I am creating a family for a mobile shelf assembly. While an obvious way to create it would be to use an array, because the client needs to be able to tag each shelf unit separately, that can't be done. The client does, however, have a limit of 10 banks maximum, so I've created ten banks in hte family that are controlled by visibility parameters.
Each of the banks can be a different type of shelf (the shelf units are nested families) but they are always of the same overall length and width in any one run.
Here's my problem, Everything flexes correctly as long as the depth of the units stays the same as they were when the family type parameters were assigned to the shelf families as labels. When you try to create a new Type using a wider shelf unit, you get errors.
Without the Family Type parameters assigned as labels, all of the reference planes meant to drive the location of the shelves flex correctly.
Can what I'm trying to do even be done?
I'm using Revit 2013.
The atached family has the shoelves off to the side of the rails at this time. I guess that's in keeping wih this project being "off the rails".
Solved! Go to Solution.
In your first paragraph, the reason you give for not doing this as an array is incorrect. The items of an array can be tagged and scheduled individually in a project. You could still have the family type parameter available for the user to change the type of shelf. Notice the long list of parameters in this family. All that could be reduced to a few parameters by doing the family as an array.
Thank you for the suggestion. I'm sure an array would greatly simplify the parameters but when I tried that I was not able to tab down to the shelf unit level to create a tag. If you do know of a way to tag individual items in an array, even if they are all the same, I'd like to know how it's done because nothing I've tried has worked.
In addition, usually not all items that would be in array are the same. We often vary the number of tiers in each of the units. The first bank - or the first two - may have 5 tiers, the second bank - or several more, might have 3 or 4. Every installation could conceivably be a diferent combination.
If the nested item is shared, in the project you can use the Tab key to select the individual item. If the Specialty Equipment tag is loaded, you don't even have to use the Tab key, but simply Annotate > Tag All > Specialty Equipment tag.
I gave this a try again and you're right, I was able to tag individual members of an array. I really thought I'd tried this before but without success. Is it possible this is a new thing in 2013, which I just switched to?
I'm still not sure that this will work in this particular situation since in some cases the groups of shelves is not a true array in that the items differ. However, it's possible that most groups are composed of two arrays, each with its own type of shelving. For example, it may be that the run always starts with 3-Tier shelf units and then has another group of 4 or 5-tier units. If the clients tell me that's the case, and if I could tie the two arrays together so that the start of the second array would move with the expansion of the first, this may indeed work.
So now I've created a simpler version with two arrays for mobile units of different tier numbers followed by a fixed unit. Each array has its original member pointing to a Family Type Parameter. The fixed unit is also linked to a Family Type parameter.
Now for the problem:
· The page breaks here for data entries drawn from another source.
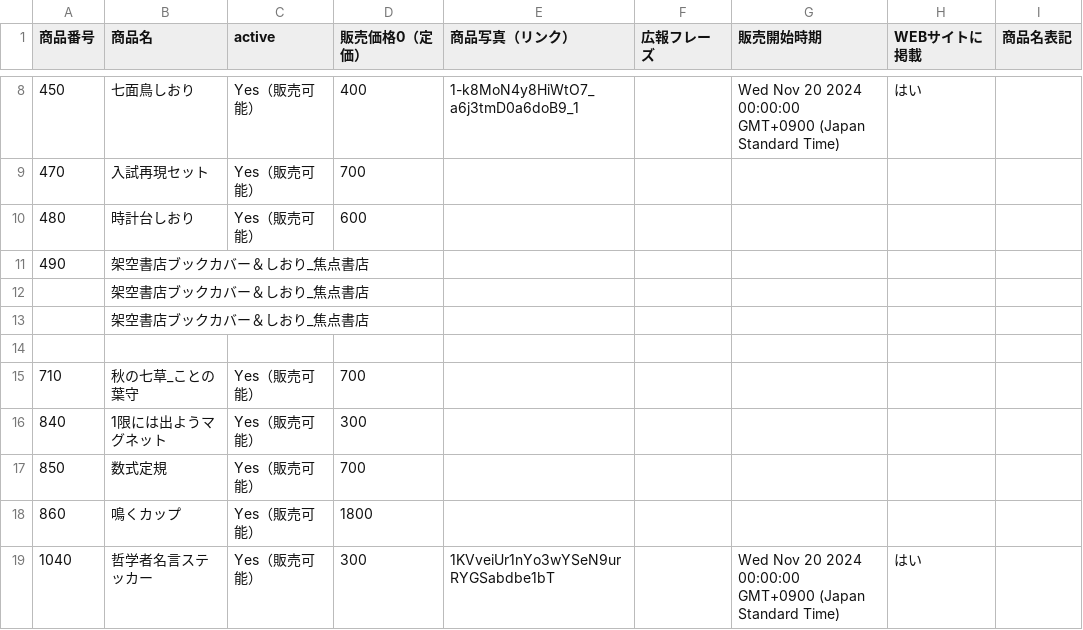
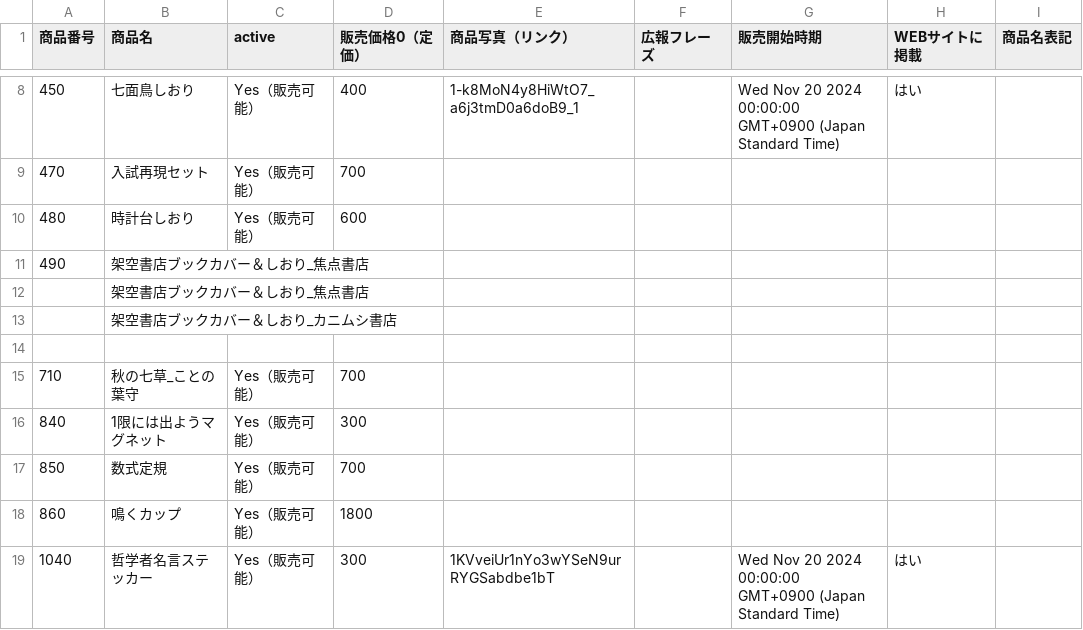
Before and after one commit to KyoudaiKobo/KyoudaiKobo.github.io, a CSV file: goodsData.csv, drawn as a sheet; only a part is shown, gaps mark what is left out.

Commit message:
Update spreadsheet data 2025-11-19T10:12:39.950Z

```diff
--- a/goodsData.csv
+++ b/goodsData.csv
@@ -12,3 +12,3 @@
 |架空書店ブックカバー＆しおり_焦点書店|||||||
-|架空書店ブックカバー＆しおり_焦点書店|||||||
+|架空書店ブックカバー＆しおり_カニムシ書店|||||||
 ||||||||
```
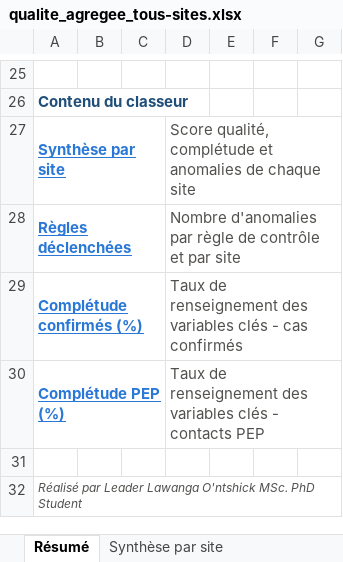
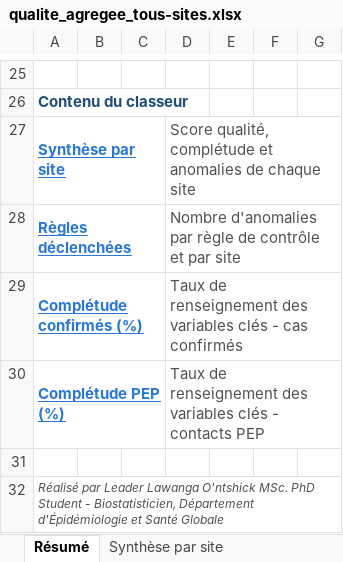
Before and after one commit to Ontshick/meuri-dashboard-public, an Excel workbook: telechargements/qualite_agregee_tous-sites.xlsx, sheet Résumé, drawn as a sheet; only a part is shown, gaps mark what is left out; values as stored, in another font and other column widths than the file's, no borders; the diff names each change by its address in the sheet, - before the commit and + after, or states it on an @@ line.

```diff
--- a/telechargements/qualite_agregee_tous-sites.xlsx (sheet Résumé)
+++ b/telechargements/qualite_agregee_tous-sites.xlsx (sheet Résumé)
-A32: …PhD Student
+A32: …PhD Student - Biostatisticien, Département d'Épidémiologie et Santé Globale
```
Also changed, not shown: telechargements/qualite_agregee_buta.xlsx, telechargements/qualite_agregee_butembo.xlsx, 38 other files.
The array drives the distances fine, but as soon as you try to change the unit type for either array or even the fixed unit, errors occur saying contraints are broken. This is even the case when the overall size of the units stays the same. The bottom of the units, the part aligned and locked to the reference planes, is the origin point from which the units "grow".
Any ideas how to fix this or is there a fundamental problem that can't be solved?
I'll add here that I've scoured the web only to find numerous pwople having issues with constraining elements controlled by Family Type parameters. I got it to work in one family but using the same elements in another family doesn't work. It appears it's so quirky as to be unreliable.